Elinor Ostrom's work has immeasurably enhanced legal scholars' understanding of property. Although the richness of these contributions cannot be distilled into a single thesis, their flavor can be captured in a maxim I call Ostrom's Law: A resource arrangement that works in practice can work in theory. Ostrom's scholarship challenges the conventional wisdom by examining how people interact over resources on the ground – an approach that enables her to identify recurring institutional features associated with long-term success. In this essay, I trace some of the ways that Ostrom's focus on situated examples has advanced interdisciplinary dialogue about property as a legal institution and as a human invention for solving practical problems. I begin by highlighting the attention to detail that characterizes Ostrom's methodology. I then examine how Ostrom's scholarship yields insights for, and employs insights from, property theory. Next, I consider the question of scale, an important focal point of Ostrom's work, and one that carries profound implications for law. I conclude with some observations about interdisciplinarity as it relates to research on the commons.
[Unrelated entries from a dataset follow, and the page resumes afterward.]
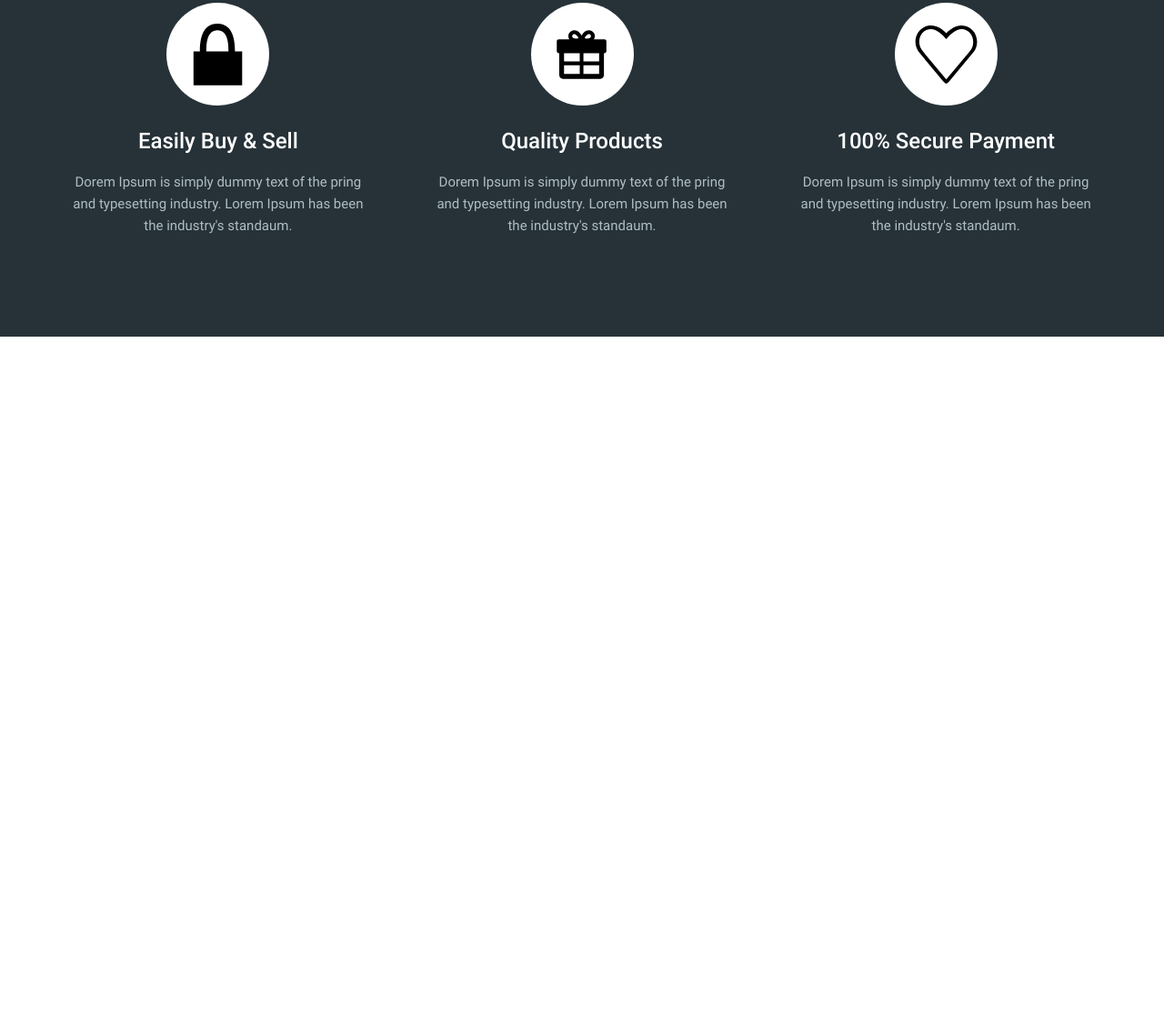
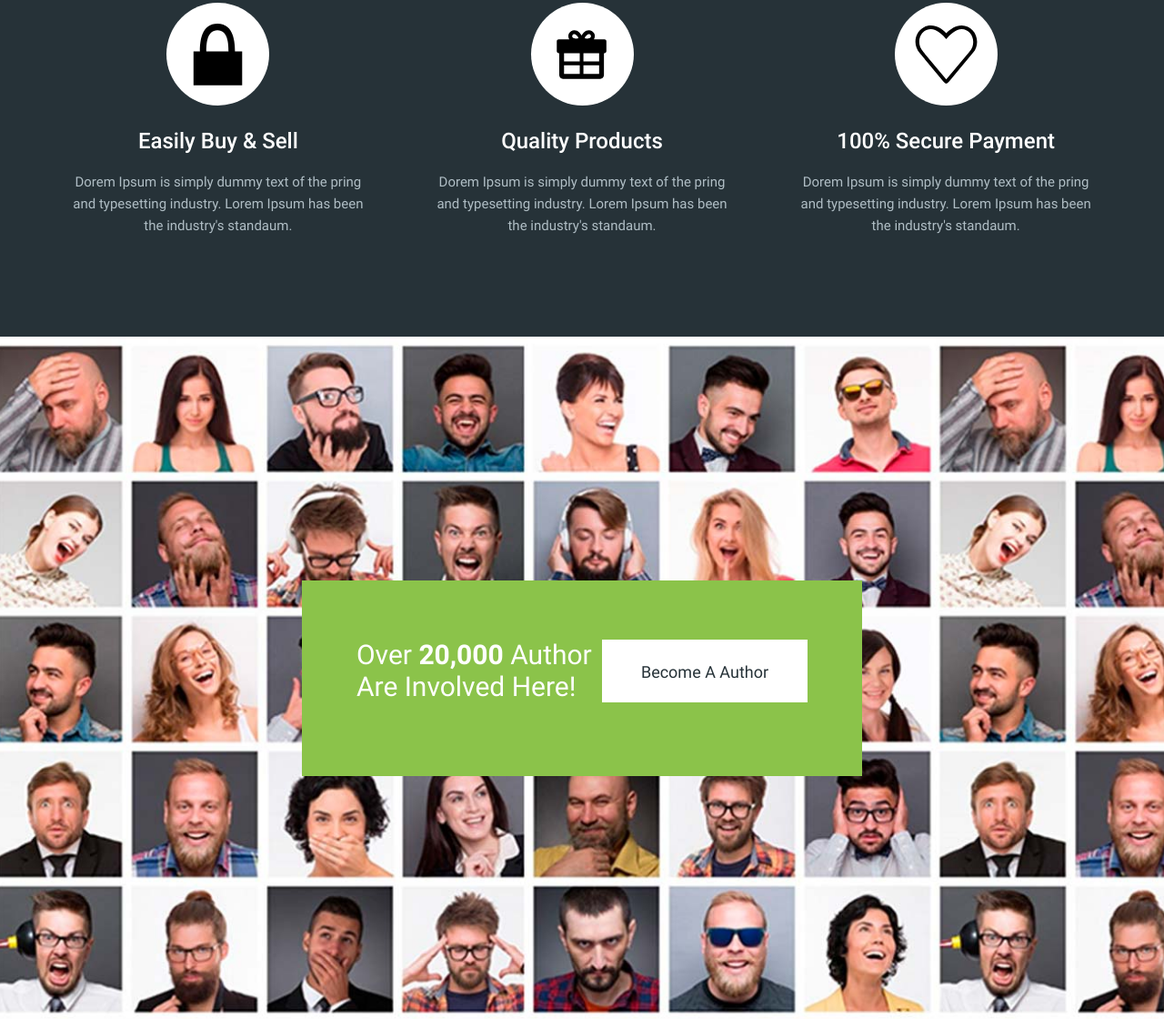
Before and after one commit to MikhailR/Moderno, a website: page app/index.html in a window 1280 px wide. Shown: the part 3135-4255 px from the top of the page at 91% size. Before the commit the page ends 3505 px from the top, so only its background shows below. Drawn offline with nearby package versions, Linux system fonts and the light colour scheme.

Commit message:
09.07.20 - 15:57, add section-AUTHORS

```diff
--- a/app/index.html
+++ b/app/index.html
@@ -583,6 +583,14 @@
 					</div>
 				</div>
 			</section>
+
+			<!-- Секция с авторами -->
+			<section class="authors" style="background-image: url('images/authors-bg.jpg');">
+				<div class="authors__inner">
+					<h3 class="authors__title">Over <span>20,000</span> Author Are Involved Here!</h3>
+					<a class="authors__link" href="#">Become A Author</a>
+				</div>
+			</section>
 		</main>
 	</div>
 
--- /dev/null
+++ b/app/scss/_authors.scss
@@ -0,0 +1,40 @@
+.authors {
+	background: #d4d4d4;
+	background-repeat: no-repeat;
+	background-position: center;
+	background-size: cover;
+	min-height: 750px;
+	display: flex;
+	justify-content: center;
+	align-items: center;
+	&__inner {
+		display: flex;
+		justify-content: space-between;
+		align-items: center;
+		max-width: 655px;
+		padding: 65px 60px 80px;
+		background: $color-green;
+	}
+	&__title {
+		font-weight: 400;
+		font-size: 30px;
+		line-height: 1.16;
+		color: #ffffff;
+		padding-right: 10px;
+		max-width: 270px;
+		span {
+			font-weight: 700;
+		}
+	}
+	&__link {
+		display: inline-block;
+		padding: 25px 43px 22px;
+		background: #ffffff;
+		font-size: 18px;
+		color: $text-dark;
+		transition-duration: 0.3s;
+		&:hover, &:focus {
+			box-shadow: 0 0 20px #ffffff;
+		}
+	}
+}
--- a/app/scss/style.scss
+++ b/app/scss/style.scss
@@ -7,3 +7,4 @@
 @import 'products';
 @import 'trend';
 @import 'adventages';
+@import 'authors';
```
Also changed, not shown: app/css/style.min.css, app/images/authors-bg.jpg (added).
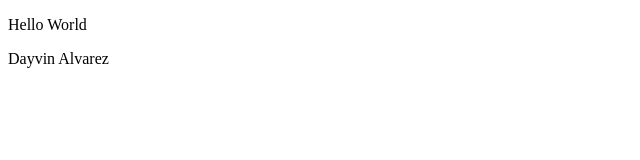
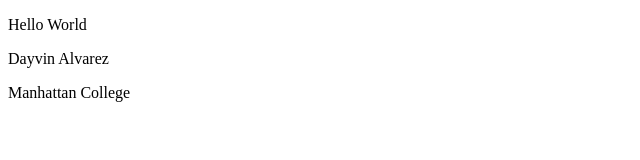
Before and after one commit to dayvin20/The-Terror, a plain HTML site: page index.html in a window 1280 px wide. Shown: the whole page, without its empty margins (0-640 px from the left). Drawn offline with Linux system fonts and the light colour scheme.

Commit message:
Manhattan College

```diff
--- a/index.html
+++ b/index.html
@@ -8,5 +8,6 @@
 <body>
 	<p>Hello World</p>
 	<p>Dayvin Alvarez</p>
+	<p>Manhattan College</p>
 </body>
 </html>
```
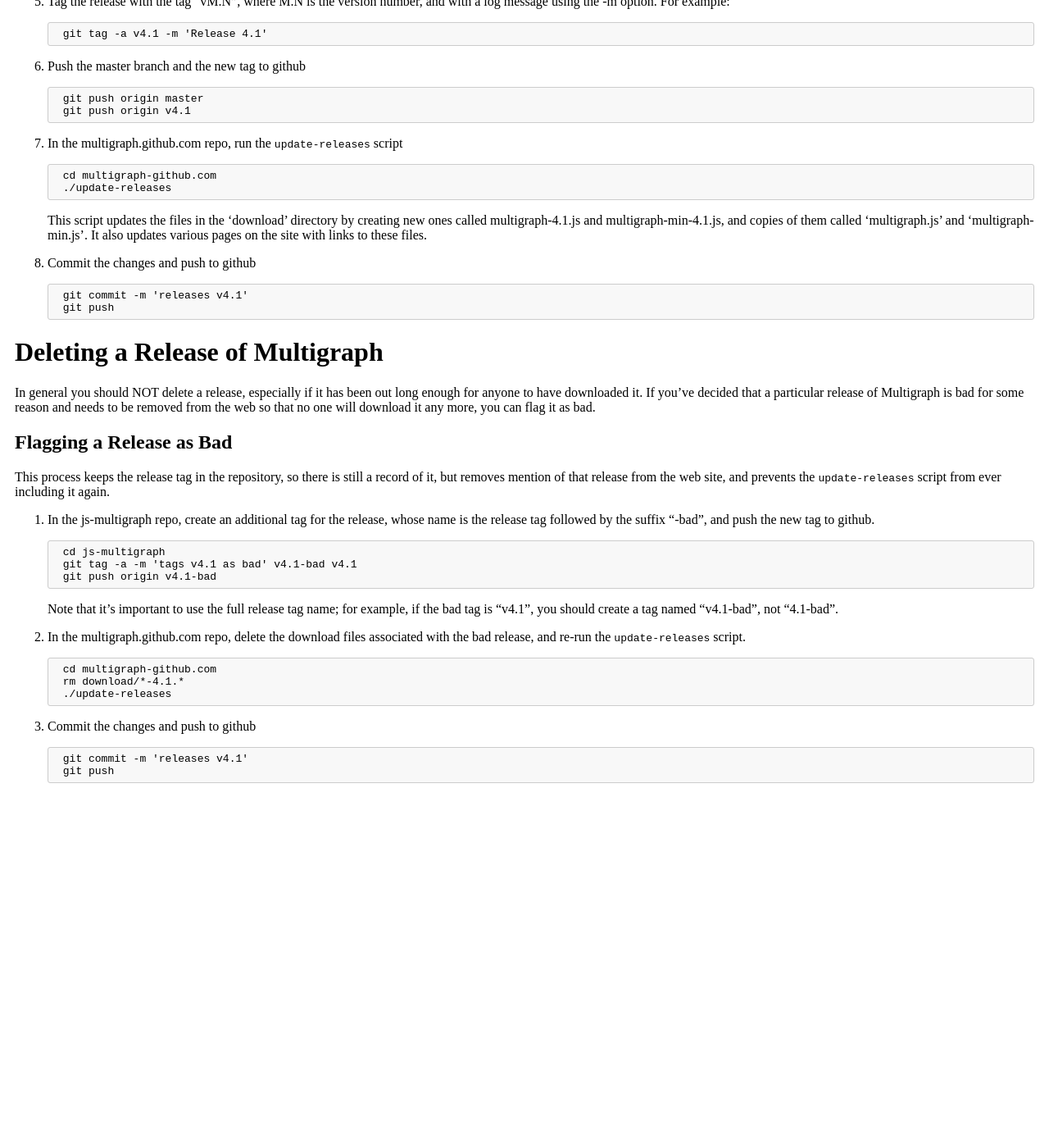
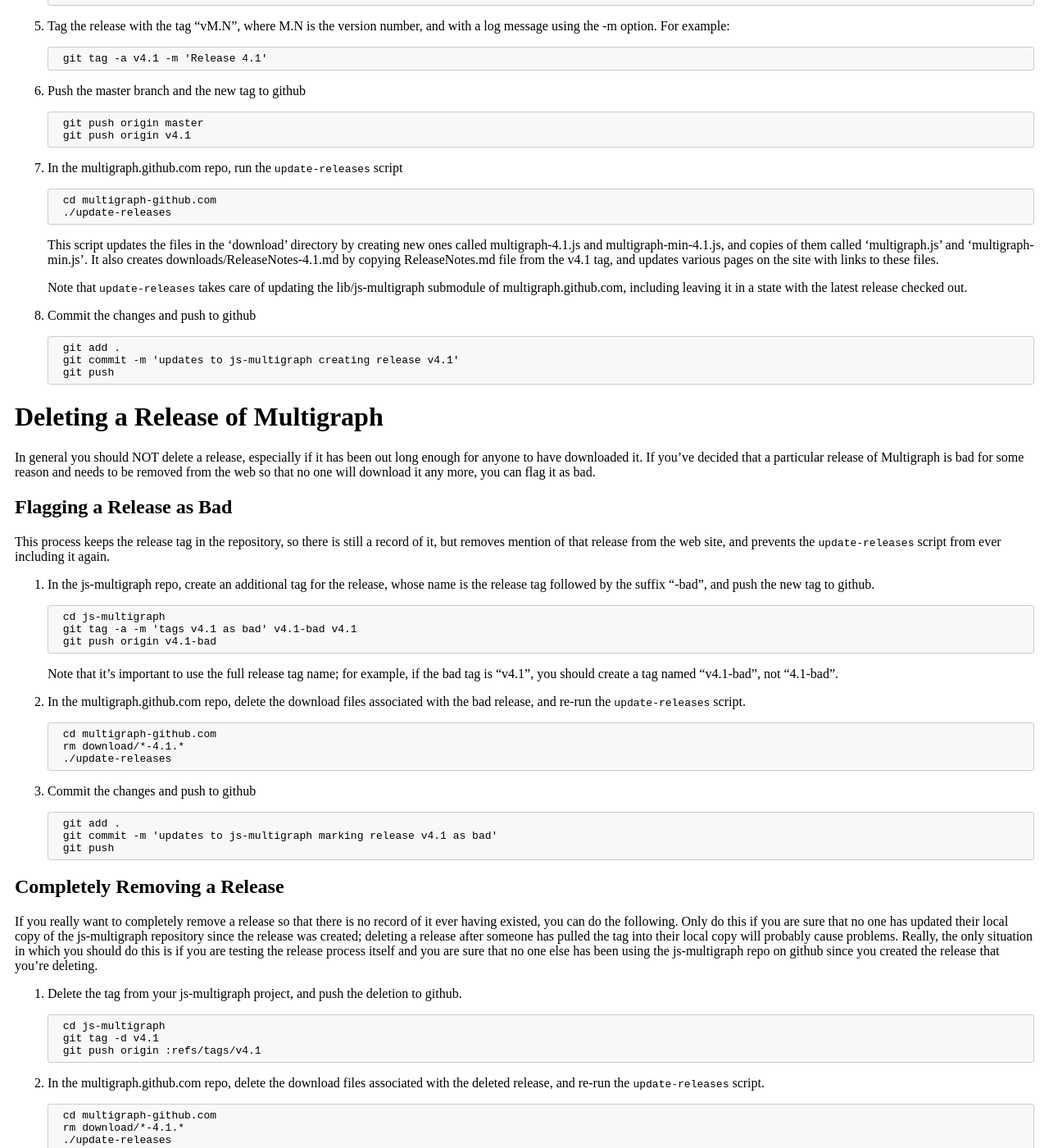
Before and after one commit to henhouse/multigraph.github.com, a Jekyll site: the page built from docs/release.md, in a window 1280 px wide and 1400 px high, scrolled down 653 px. Shown: the whole window at 82% size. Built offline with Jekyll 4.4.1, drawn with Linux system fonts in a browser that asks for light colours; before the commit the page ends 1624 px from its top, so only the background shows below that; some of the changed text lies outside the part shown.

Commit message:
further develops update-releases script; adds a few new mugl examples from js-multigraph

```diff
--- a/_includes/example-menu.html
+++ b/_includes/example-menu.html
@@ -30,11 +30,14 @@
 <li class="{{page.example-fill_graph}}">{% if page.example-fill_graph != "selected" %}<a href="fill_graph.html">fill_graph.xml</a>{% else %}fill_graph.xml{% endif %}</li>
 <li class="{{page.example-fotos-sst}}">{% if page.example-fotos-sst != "selected" %}<a href="fotos-sst.html">fotos-sst.xml</a>{% else %}fotos-sst.xml{% endif %}</li>
 <li class="{{page.example-geomweather}}">{% if page.example-geomweather != "selected" %}<a href="geomweather.html">geomweather.xml</a>{% else %}geomweather.xml{% endif %}</li>
+<li class="{{page.example-graph_title}}">{% if page.example-graph_title != "selected" %}<a href="graph_title.html">graph_title.xml</a>{% else %}graph_title.xml{% endif %}</li>
 <li class="{{page.example-legend}}">{% if page.example-legend != "selected" %}<a href="legend.html">legend.xml</a>{% else %}legend.xml{% endif %}</li>
+<li class="{{page.example-line-graph}}">{% if page.example-line-graph != "selected" %}<a href="line-graph.html">line-graph.xml</a>{% else %}line-graph.xml{% endif %}</li>
 <li class="{{page.example-minimal_graph}}">{% if page.example-minimal_graph != "selected" %}<a href="minimal_graph.html">minimal_graph.xml</a>{% else %}minimal_graph.xml{% endif %}</li>
 <li class="{{page.example-multigraph-logo}}">{% if page.example-multigraph-logo != "selected" %}<a href="multigraph-logo.html">multigraph-logo.xml</a>{% else %}multigraph-logo.xml{% endif %}</li>
 <li class="{{page.example-mymugl}}">{% if page.example-mymugl != "selected" %}<a href="mymugl.html">mymugl.xml</a>{% else %}mymugl.xml{% endif %}</li>
 <li class="{{page.example-plotarea-background-color}}">{% if page.example-plotarea-background-color != "selected" %}<a href="plotarea-background-color.html">plotarea-background-color.xml</a>{% else %}plotarea-background-color.xml{% endif %}</li>
+<li class="{{page.example-point-graph}}">{% if page.example-point-graph != "selected" %}<a href="point-graph.html">point-graph.xml</a>{% else %}point-graph.xml{% endif %}</li>
 <li class="{{page.example-pointline_legend}}">{% if page.example-pointline_legend != "selected" %}<a href="pointline_legend.html">pointline_legend.xml</a>{% else %}pointline_legend.xml{% endif %}</li>
 <li class="{{page.example-rangebar_graph}}">{% if page.example-rangebar_graph != "selected" %}<a href="rangebar_graph.html">rangebar_graph.xml</a>{% else %}rangebar_graph.xml{% endif %}</li>
 <li class="{{page.example-tempgraph-acis-maxt-webservice}}">{% if page.example-tempgraph-acis-maxt-webservice != "selected" %}<a href="tempgraph-acis-maxt-webservice.html">tempgraph-acis-maxt-webservice.xml</a>{% else %}tempgraph-acis-maxt-webservice.xml{% endif %}</li>
--- a/docs/release.md
+++ b/docs/release.md
@@ -33,11 +33,13 @@
    of the specific version number.  Commit the change.
 
         emacs ReleaseNotes.md
+        git add ReleaseNotes.md
         git commit -m 'updates ReleaseNotes.md in preparation for release 4.1'
 
 1. Run 'ant minify' to rebuild the built versions of Multigraph in the project; commit the results.
 
         ant minify
+        git add build
         git commit -m 'runs ant minify'
 
 1. Tag the release with the tag "vM.N", where M.N is the version number, and with a log message
@@ -55,14 +57,22 @@
         cd multigraph-github.com
         ./update-releases
 
-   This script updates the files in the 'download' directory by creating new ones called
-   multigraph-4.1.js and multigraph-min-4.1.js, and copies of them called 'multigraph.js'
-   and 'multigraph-min.js'.  It also updates various pages on the site with links to these
-   files.
+   This script updates the files in the 'download' directory by
+   creating new ones called multigraph-4.1.js and
+   multigraph-min-4.1.js, and copies of them called 'multigraph.js'
+   and 'multigraph-min.js'.  It also creates
+   downloads/ReleaseNotes-4.1.md by copying ReleaseNotes.md file from
+   the v4.1 tag, and updates various pages on the site with links to
+   these files.
+
+   Note that <code>update-releases</code> takes care of updating
+   the lib/js-multigraph submodule of multigraph.github.com, including
+   leaving it in a state with the latest release checked out.
 
 1. Commit the changes and push to github
 
-        git commit -m 'releases v4.1'
+        git add .
+        git commit -m 'updates to js-multigraph creating release v4.1'
         git push
 
 
@@ -102,5 +112,39 @@
 
 1. Commit the changes and push to github
 
-        git commit -m 'releases v4.1'
+        git add .
+        git commit -m 'updates to js-multigraph marking release v4.1 as bad'
         git push
+
+Completely Removing a Release
+-----------------------------
+
+If you really want to completely remove a release so that there is no
+record of it ever having existed, you can do the following.  Only do
+this if you are sure that no one has updated their local copy of the
+js-multigraph repository since the release was created; deleting a
+release after someone has pulled the tag into their local copy will
+probably cause problems. Really, the only situation in which you
+should do this is if you are testing the release process itself and
+you are sure that no one else has been using the js-multigraph repo on
+github since you created the release that you're deleting.
+
+1. Delete the tag from your js-multigraph project, and push the deletion
+   to github.
+
+        cd js-multigraph
+        git tag -d v4.1
+        git push origin :refs/tags/v4.1
+
+1. In the multigraph.github.com repo, delete the download files associated with
+   the deleted release, and re-run the <code>update-releases</code> script.
+
+        cd multigraph-github.com
+        rm download/*-4.1.*
+        ./update-releases
+
+1. Commit the changes and push to github
+
+        git add .
+        git commit -m 'updates to js-multigraph deleting release v4.1'
+        git push
```
Also changed, not shown: examples/graph_title.html (added, +57 -0 lines), examples/line-graph.html (added, +155 -0 lines), examples/point-graph.html (added, +155 -0 lines), 1 other file.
Keywords: anticommons, commons, interdisciplinarity, models, scale, semicommons.
Lee Anne Fennell, "Ostrom’s Law: Property Rights in the Commons" (John M. Olin Program in Law and Economics Working Paper No. 584, 2011) available at http://www.thecommonsjournal.org/index.php/ijc/article/view/252/196..